  30. 30.
    Sato, M., M. J. Levesque, and R. M. Nerem. Micropipette aspiration of cultured bovine aortic endothelial cells exposed to shear stress. Arteriosclerosis (Dallas)7:276–286, 1987.Google Scholar
  31. 31.
    Shen, J., F. Luscinskas, A. Connolly, C. F. Dewey, and M. A. Gimbrone. Fluid shear stress modulates cytosolic free calcium in vascular endothelial cells. Am. J. Physiol.262:C384–C390, 1992.Google Scholar
  32. 32.
    Sill, H., Y. Chang, J. Artman, J. Frangos, T. Hollis, and J. Tarbell. Shear stress increases hydraulic conductivity of cultured endothelial monolayers. Am. J. Physiol.268:H535–H543, 1995.Google Scholar
  33. 33.
    Tardy, Y., N. Resnick, T. Nagel, M. Gimbrone, and C. Dewey. Shear stress gradient remodel endothelial monolayers in vitro via a cell proliferation migration-loss cycle. Arterioscler. Thromb.17:3102–3106, 1997.Google Scholar
  34. 34.
    Tiruppathi, C., A. B. Malik, P. J. Del Vecchio, C. R. Keese, and I. Giaever. Electrical method for detection of endothelial cell shape change in real time: Assessment of endothelial barrier function. Proc. Natl. Acad. Sci. U.S.A.89:7919–7923, 1992.Google Scholar
  35. 35.
    Turner, M. R. Flows of liquids and electrical current through monolayers of cultured bovine arterial endothelium. J. Physiol. (London)449:1–20, 1992.Google Scholar
  36. 36.
    Varner, S. E., M. Russell, R. Medford, W. Alexander, and R. M. Nerem. Chronic laminar shear stress differentially inhibits inflammatory activation of vascular endothelial VCAM-1 and NF-kB. ASME Bioeng. Div. Publ. BED (NY)35:545–546, 1997.Google Scholar

Copyright information

© Biomedical Engineering Society 2001

Authors and Affiliations

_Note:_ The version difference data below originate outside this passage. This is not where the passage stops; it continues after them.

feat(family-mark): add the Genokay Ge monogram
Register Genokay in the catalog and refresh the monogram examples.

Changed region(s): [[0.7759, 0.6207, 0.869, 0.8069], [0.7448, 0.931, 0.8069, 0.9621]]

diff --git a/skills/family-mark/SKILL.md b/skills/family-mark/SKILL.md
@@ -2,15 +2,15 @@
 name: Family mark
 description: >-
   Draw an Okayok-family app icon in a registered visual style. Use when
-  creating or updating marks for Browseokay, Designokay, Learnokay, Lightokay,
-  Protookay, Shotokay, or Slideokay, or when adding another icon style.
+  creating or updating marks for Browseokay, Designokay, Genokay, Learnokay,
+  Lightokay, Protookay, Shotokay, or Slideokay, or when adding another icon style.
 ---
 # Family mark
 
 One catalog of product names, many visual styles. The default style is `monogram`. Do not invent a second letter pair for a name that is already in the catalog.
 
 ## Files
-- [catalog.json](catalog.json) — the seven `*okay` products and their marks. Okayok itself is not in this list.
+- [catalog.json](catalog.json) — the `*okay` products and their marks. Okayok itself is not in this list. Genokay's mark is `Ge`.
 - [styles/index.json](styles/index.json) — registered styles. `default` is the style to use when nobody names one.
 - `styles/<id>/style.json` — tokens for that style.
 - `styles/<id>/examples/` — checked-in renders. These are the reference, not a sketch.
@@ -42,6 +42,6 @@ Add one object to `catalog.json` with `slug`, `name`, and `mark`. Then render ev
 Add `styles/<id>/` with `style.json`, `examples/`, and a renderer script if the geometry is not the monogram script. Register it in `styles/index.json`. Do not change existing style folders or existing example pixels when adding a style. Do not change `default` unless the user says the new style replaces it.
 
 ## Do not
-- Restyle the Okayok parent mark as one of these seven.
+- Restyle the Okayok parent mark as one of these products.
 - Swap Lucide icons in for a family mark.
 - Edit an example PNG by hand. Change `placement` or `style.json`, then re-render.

  • Natacha DePaola
    • 1
  • Jeffrey E. Phelps
    • 1
  • Lucio Florez
    • 1
  • Charles R. Keese
    • 2
  • Fred L. Minnear
    • 3
  • Ivar Giaever
    • 4
  • Peter Vincent
    • 3
  1. 1.Department of Biomedical EngineeringRensselaer Polytechnic InstituteTroy
  2. 2.Department of BiologyRensselaer Polytechnic InstituteTroy
  3. 3.Center for Cardiovascular SciencesAlbany Medical CollegeAlbany
  4. 4.Department of PhysicsRensselaer Polytechnic InstituteTroy

Personalised recommendations